85th AMS Annual Meeting

Monday, 10 January 2005: 5:00 PM
Lidar observation of jet engine exhaust for air quality
Wynn L. Eberhard, NOAA/ETL, Boulder, CO; and W. A. Brewer and R. L. Wayson
Poster PDF (249.5 kB)
Jet aircraft emit both gaseous and particulate pollutants. These emissions during taxi and takeoff operations are major considerations for an air quality analysis in the vicinity of airports. This paper discusses two ways by which lidar can increase the experimental understanding of how such emissions might affect air quality. One method, the measurement of the rise, vertical dispersion, and horizontal dispersion of the exhaust plume, has already been demonstrated (Wayson et al. 2003). The second method, the inference of particulate mass emission rates from the strength of the backscatter, is theoretically investigated.

We operated a vertically scanning lidar at the Los Angeles International Airport. The 355-nm wavelength pulses were eyesafe and invisible. The lidar was located about 400 m from the runway centerline and aimed across the runway where most of the aircraft held while waiting for takeoff clearance. By scanning up and down, we were able to map the intensity of scattering throughout a cross section of the jet engine plume every 5 seconds or so. The resulting data were analyzed to reveal the position and size of the plume after the engines ramped up and takeoff roll commenced. The results (Wayson et al. 2003) show that plume rise and vertical dispersion are significant, suggesting less severe air quality impact than if one just assumed a passive point source at engine height. One surprising result was that the “final” rise and dispersion of plumes from small commuter jet aircraft were on average quite similar to that of plumes from heavy, multi-engine aircraft. We intend to continue research on plume geometry to better understand factors like the dependence on engine setting (e.g., taxi versus takeoff power), atmospheric stability, engine size and type, and engine location on the airframe.

Brief, simple scattering calculations based on rough estimates of particles emitted by the aircraft were performed before the Los Angeles experiment to convince ourselves of the project’s feasibility. Our expectations were that: 1) scattering from particles emitted by the aircraft would often be sufficient to detect the plume; 2) for cleaner engines and hazier ambient conditions the aircraft plume might be hard or impossible to detect; and 3) the possibility exists for “negative” plumes, i.e., particles in hazy air passing through the engine might be volatized, reducing the lidar backscatter from the plume such that it would be less than backscatter from the ambient air. Indeed, we observed instances of all three, the third case being more common in humid conditions.

Success in the geometry measurements led us to consider measurement of the emission rate of soot. Because in situ measurements are so difficult, and are almost impossible for large numbers of aircraft during normal operations, a remote sensing capability would be of great benefit. The approach is to infer the flux of mass through the lidar scan plane and assume that it is equal to the emission rate.
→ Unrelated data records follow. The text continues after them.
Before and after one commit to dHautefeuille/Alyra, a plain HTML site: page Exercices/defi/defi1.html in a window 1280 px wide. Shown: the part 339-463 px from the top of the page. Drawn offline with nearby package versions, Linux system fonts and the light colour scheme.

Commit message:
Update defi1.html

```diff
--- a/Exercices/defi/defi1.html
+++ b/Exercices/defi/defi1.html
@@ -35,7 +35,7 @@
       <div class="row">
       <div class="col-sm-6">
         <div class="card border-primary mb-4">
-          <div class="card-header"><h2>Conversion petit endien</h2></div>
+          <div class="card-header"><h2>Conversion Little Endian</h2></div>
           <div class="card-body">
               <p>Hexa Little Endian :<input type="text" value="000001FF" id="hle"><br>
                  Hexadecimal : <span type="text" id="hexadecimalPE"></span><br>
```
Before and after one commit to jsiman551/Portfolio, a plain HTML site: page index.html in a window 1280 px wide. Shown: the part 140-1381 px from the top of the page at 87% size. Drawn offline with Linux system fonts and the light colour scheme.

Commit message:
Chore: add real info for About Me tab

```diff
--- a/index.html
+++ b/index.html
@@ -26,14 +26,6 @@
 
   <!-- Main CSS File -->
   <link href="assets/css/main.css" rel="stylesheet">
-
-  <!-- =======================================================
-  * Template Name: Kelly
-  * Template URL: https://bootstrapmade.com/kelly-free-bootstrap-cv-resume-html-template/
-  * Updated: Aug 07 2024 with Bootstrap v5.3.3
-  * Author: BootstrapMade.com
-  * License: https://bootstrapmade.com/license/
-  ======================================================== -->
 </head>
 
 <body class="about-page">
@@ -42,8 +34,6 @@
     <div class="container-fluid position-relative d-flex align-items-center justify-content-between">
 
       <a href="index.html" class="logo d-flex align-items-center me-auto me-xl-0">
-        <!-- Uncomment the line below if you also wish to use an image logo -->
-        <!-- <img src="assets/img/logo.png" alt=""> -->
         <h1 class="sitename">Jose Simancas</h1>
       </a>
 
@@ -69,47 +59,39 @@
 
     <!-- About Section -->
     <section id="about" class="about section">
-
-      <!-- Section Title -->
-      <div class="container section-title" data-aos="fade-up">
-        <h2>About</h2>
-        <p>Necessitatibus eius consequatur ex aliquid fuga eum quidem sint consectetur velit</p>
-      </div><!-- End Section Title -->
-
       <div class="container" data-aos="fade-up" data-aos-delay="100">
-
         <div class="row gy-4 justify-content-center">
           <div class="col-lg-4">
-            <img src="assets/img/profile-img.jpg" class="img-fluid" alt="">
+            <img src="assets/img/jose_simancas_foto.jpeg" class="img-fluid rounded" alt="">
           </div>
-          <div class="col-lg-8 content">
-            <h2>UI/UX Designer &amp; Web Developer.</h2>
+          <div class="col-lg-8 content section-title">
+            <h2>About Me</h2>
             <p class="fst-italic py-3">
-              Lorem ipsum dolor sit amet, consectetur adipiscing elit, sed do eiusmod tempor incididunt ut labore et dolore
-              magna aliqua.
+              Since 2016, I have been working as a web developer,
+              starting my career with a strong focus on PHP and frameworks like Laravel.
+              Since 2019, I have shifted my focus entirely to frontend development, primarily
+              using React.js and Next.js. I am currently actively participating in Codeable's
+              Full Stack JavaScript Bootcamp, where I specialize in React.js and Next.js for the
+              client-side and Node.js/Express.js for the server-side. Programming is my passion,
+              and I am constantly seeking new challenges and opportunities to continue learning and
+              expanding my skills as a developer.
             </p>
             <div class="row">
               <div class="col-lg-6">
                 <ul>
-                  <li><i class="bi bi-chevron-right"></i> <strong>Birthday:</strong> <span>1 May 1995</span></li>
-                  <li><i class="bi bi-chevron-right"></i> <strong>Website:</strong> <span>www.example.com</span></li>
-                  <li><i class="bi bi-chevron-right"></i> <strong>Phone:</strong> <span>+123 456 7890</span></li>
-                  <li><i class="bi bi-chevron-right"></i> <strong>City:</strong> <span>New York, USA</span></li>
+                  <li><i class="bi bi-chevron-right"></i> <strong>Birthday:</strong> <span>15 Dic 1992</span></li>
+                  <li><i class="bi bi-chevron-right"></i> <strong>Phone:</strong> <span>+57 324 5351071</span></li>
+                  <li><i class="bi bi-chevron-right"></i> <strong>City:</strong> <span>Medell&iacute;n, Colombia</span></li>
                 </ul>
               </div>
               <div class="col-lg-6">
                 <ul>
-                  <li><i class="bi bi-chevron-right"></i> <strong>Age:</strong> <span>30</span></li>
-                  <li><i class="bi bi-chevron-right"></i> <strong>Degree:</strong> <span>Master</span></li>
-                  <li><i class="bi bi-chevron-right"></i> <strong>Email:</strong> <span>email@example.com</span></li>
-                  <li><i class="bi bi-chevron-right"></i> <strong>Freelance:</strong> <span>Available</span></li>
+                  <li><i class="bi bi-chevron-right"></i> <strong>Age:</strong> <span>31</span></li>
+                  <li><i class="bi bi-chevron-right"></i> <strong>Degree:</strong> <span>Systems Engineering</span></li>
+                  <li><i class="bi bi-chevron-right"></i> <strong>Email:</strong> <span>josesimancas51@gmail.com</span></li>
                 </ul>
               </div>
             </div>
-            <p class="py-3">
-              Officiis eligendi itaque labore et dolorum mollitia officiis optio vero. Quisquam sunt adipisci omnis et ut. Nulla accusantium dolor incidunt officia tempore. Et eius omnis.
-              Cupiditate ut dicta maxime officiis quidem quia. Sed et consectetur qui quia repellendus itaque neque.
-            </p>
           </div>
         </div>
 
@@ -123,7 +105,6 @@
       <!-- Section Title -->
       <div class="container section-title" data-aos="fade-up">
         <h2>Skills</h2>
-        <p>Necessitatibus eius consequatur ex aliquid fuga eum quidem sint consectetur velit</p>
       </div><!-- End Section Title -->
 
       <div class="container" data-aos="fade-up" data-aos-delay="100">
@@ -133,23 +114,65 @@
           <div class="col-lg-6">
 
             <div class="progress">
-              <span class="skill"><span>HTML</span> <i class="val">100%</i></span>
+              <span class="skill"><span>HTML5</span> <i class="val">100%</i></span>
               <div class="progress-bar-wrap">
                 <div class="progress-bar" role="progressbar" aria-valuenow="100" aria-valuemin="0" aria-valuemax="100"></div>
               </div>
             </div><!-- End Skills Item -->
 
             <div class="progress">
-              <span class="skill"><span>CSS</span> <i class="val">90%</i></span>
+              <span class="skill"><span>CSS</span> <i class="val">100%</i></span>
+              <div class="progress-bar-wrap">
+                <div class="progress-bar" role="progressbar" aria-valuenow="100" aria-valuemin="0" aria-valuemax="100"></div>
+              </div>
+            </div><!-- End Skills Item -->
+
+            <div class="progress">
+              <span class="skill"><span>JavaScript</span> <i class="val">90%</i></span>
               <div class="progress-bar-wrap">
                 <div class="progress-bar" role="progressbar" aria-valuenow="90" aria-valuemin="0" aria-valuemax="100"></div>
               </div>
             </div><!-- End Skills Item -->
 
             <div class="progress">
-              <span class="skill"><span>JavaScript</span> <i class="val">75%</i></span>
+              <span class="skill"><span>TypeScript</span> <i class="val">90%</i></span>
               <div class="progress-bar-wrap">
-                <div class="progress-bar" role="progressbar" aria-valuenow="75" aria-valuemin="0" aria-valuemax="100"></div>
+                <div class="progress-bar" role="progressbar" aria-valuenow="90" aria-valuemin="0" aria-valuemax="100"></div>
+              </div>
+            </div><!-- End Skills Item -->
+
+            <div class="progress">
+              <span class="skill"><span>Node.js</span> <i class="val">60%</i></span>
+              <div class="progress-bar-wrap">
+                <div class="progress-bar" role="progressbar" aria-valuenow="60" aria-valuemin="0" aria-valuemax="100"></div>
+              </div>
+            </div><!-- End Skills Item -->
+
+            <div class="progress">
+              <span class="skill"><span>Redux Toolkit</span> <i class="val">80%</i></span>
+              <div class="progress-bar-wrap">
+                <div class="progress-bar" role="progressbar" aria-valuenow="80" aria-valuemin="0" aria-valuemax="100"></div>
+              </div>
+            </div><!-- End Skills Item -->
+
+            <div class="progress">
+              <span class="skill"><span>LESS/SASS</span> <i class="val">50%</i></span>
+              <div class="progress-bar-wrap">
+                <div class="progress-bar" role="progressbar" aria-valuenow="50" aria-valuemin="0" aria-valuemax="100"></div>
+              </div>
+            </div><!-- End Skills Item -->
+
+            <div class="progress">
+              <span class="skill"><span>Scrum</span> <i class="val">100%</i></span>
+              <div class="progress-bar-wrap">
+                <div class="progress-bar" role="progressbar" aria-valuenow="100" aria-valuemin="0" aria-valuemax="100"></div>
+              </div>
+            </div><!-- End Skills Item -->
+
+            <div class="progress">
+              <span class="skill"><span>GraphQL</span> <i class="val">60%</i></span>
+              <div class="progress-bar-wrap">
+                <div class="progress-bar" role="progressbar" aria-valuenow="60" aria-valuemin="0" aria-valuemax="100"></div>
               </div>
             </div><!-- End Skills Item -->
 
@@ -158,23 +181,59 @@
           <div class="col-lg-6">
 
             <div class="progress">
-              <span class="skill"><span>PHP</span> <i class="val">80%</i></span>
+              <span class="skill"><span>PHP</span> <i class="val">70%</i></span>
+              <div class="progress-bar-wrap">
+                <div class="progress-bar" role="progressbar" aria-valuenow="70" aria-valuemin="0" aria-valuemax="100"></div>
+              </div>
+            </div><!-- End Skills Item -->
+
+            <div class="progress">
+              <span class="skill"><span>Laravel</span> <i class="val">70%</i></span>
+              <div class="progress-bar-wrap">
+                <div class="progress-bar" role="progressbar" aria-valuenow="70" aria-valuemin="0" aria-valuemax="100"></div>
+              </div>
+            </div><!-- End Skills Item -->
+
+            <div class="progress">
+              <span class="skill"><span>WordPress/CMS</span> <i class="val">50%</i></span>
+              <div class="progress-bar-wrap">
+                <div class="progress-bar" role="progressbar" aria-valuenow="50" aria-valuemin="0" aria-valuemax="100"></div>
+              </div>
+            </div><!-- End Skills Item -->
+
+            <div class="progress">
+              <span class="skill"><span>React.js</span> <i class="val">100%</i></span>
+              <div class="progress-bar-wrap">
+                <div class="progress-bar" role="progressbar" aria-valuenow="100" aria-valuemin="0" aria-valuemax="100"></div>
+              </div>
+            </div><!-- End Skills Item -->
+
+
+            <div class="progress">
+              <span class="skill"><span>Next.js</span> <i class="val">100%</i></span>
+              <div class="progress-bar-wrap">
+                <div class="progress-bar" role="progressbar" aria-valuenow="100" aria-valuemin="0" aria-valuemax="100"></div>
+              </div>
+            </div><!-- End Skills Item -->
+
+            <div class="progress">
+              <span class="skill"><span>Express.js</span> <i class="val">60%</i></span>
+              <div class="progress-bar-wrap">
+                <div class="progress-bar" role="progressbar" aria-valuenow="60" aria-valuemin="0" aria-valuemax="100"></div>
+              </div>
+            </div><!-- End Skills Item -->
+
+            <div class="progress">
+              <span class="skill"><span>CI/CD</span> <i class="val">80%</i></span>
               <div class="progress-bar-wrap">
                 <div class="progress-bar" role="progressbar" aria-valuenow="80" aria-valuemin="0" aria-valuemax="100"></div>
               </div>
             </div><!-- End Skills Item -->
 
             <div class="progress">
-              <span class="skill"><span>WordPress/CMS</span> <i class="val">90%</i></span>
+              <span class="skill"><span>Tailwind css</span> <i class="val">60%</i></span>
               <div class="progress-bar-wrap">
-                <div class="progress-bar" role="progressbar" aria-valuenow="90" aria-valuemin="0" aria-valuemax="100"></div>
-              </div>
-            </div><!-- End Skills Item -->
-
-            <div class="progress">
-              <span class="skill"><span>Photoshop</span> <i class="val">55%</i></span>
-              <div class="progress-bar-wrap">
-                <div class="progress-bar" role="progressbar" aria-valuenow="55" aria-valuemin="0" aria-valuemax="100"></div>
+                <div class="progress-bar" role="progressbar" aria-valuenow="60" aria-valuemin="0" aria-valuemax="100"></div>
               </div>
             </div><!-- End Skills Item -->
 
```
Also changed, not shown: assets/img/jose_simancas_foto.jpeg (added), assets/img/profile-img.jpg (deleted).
The main issues to be addressed in this method are: 1) Calibration of the lidar backscatter. Procedures are well established and relatively accurate. 2) Conversion factor between lidar backscatter and mass concentration. This depends on the particles’ index of refraction (relatively well known), particle size distribution (some information is available, but this will probably the biggest source of uncertainty in the method, at least initially), and particle shape (could be a source of significant uncertainty). 3) Contribution of ambient haze. How much is volatized by the engine, and how much is mixed into the plume as it disperses, must both be considered. We believe that simple theories and lidar data examined over many cases will allow us to sort this out with adequate accuracy. 4) Forward speed of the aircraft. The aircraft’s motion proportionately dilutes the concentrations. Quite accurate data on aircraft speed can be obtained based on video camera data or on typical performance profiles for each aircraft type. 5) Speed of the air in the plume normal to the lidar’s scan plane. This also proportionately dilutes the concentrations. Ambient wind measurements can be used if the plume is measured far enough behind the aircraft. Closer to the engine, air speeds must be measured, or models based on measurements applied.

The paper will discuss this approach in more detail, and estimate the uncertainty for inferred soot emission rates. One factor in favor of the lidar method is that emission rates are only poorly known now, so even a factor-of-two accuracy from the lidar would be highly valuable.


Wayson, R.L., G. G. Fleming, W. L. Eberhard, B. Kim, W. A. Brewer, J. Draper, J. Pehrson, and R. Johnson, 2003: The use of LIDAR to characterize aircraft exhaust plumes, Proceedings, 96th Ann. Meeting of AWMA, San Diego, CA, Air and Waste Management Association.

Supplementary URL: